Start Date 12 February 2018
End Date 04 November 2018
Venue Killerton House National Trust
Location Exeter, Devon, UK
Curator Shelley Tobin
Exhibition display of dressed mannequins

Safe under the newly repaired roof, the fashion collection is back at Killerton for 2018. Meet the radical women who made fashion political during the campaign for women’s suffrage in this exhibition open until 4 November, 2018. 

100 years ago the Representation of the People Act was passed in Parliament. This gave the right to vote to all men over 21, and women over 30 with a stake in property or a university education. 

Last year, Killerton journeyed through the campaign for women’s suffrage from 1866 until 1928, see the changing styles of fashion, the relationship between politics and dress and how this was exploited by the campaigners and supporters of women’s suffrage. 

Perhaps the most memorable of the colours associated with the suffrage movement is the combination of purple, white and green. The Women’s Social Political Union (WSPU) were among the earliest groups to understand and use branded goods to raise awareness, fund and support their cause. 

Using the Killerton collection the exhibition showed how organisations, like the WSPU founded by the Pankhursts, used colours, branding  and the highest fashions of the day to identify, unite and support their campaign. 

Moving through the century the exhibition looked at how events such as the First World War affected fashion and how women’s fashion continued to develop and change after 1918. 

The women’s movement since the 1920s, culminating in the Women’s March (January 2017), is highlighted using film, stills and objects. 

Exeter College Art and Design students were welcomed back and after a visit to Killerton, were inspired by the suffrage campaign’s use of slogans, banners, badges, colour and lettering.

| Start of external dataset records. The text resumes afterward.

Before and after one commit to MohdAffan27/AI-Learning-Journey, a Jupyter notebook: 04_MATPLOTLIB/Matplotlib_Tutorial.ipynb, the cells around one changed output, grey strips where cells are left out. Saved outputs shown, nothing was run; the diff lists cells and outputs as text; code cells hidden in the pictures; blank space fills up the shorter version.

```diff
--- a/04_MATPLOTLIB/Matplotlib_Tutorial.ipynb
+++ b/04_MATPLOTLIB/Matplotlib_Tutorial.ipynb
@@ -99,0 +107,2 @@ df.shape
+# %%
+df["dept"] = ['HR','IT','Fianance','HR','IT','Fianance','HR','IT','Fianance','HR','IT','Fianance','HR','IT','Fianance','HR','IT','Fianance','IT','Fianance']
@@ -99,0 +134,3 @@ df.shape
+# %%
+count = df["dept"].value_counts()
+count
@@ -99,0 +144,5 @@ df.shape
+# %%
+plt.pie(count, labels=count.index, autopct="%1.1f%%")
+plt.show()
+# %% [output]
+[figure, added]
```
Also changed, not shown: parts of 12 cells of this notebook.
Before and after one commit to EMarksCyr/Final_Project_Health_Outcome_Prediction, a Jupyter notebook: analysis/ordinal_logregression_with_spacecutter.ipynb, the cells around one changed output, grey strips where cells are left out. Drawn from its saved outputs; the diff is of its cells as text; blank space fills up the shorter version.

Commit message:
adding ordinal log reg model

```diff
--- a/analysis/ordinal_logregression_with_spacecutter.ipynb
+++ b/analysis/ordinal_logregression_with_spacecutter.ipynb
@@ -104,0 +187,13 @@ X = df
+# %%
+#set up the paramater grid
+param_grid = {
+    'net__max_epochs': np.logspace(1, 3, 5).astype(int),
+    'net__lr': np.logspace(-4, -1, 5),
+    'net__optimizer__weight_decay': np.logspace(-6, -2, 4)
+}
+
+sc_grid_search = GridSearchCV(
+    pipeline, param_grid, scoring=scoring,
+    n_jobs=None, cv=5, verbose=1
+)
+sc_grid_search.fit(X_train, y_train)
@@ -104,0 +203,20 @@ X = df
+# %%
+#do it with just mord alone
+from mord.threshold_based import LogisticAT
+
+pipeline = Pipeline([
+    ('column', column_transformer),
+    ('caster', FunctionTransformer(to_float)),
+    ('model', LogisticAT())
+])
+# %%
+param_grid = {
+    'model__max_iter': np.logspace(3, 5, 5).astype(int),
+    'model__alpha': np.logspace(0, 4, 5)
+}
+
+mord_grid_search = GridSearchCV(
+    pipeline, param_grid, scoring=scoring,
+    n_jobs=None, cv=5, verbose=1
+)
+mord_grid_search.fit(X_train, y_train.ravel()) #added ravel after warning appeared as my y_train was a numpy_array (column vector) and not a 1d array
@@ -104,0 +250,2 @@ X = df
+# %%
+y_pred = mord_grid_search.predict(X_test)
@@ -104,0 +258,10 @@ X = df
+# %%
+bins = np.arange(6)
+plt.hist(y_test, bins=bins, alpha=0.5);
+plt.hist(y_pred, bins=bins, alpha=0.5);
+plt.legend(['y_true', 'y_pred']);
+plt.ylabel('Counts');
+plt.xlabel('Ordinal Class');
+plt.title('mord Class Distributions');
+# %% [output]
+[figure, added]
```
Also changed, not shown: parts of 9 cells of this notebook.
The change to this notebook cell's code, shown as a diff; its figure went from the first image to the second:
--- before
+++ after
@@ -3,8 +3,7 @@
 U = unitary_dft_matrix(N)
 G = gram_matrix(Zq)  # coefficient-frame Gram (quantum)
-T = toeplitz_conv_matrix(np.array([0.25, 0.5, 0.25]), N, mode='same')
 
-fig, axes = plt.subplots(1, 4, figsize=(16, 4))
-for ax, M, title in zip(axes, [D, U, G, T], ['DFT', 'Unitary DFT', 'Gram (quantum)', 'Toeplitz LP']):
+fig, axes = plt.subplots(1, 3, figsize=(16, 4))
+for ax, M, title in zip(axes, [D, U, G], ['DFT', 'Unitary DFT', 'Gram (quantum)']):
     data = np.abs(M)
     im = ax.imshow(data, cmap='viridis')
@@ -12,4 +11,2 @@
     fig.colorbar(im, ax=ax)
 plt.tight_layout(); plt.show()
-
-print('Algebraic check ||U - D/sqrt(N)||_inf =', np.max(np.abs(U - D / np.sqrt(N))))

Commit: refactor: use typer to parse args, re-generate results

The Protest project was a collection of the students work in response to this. 

Image courtesy of National Trust Images/Malcolm Jarvis.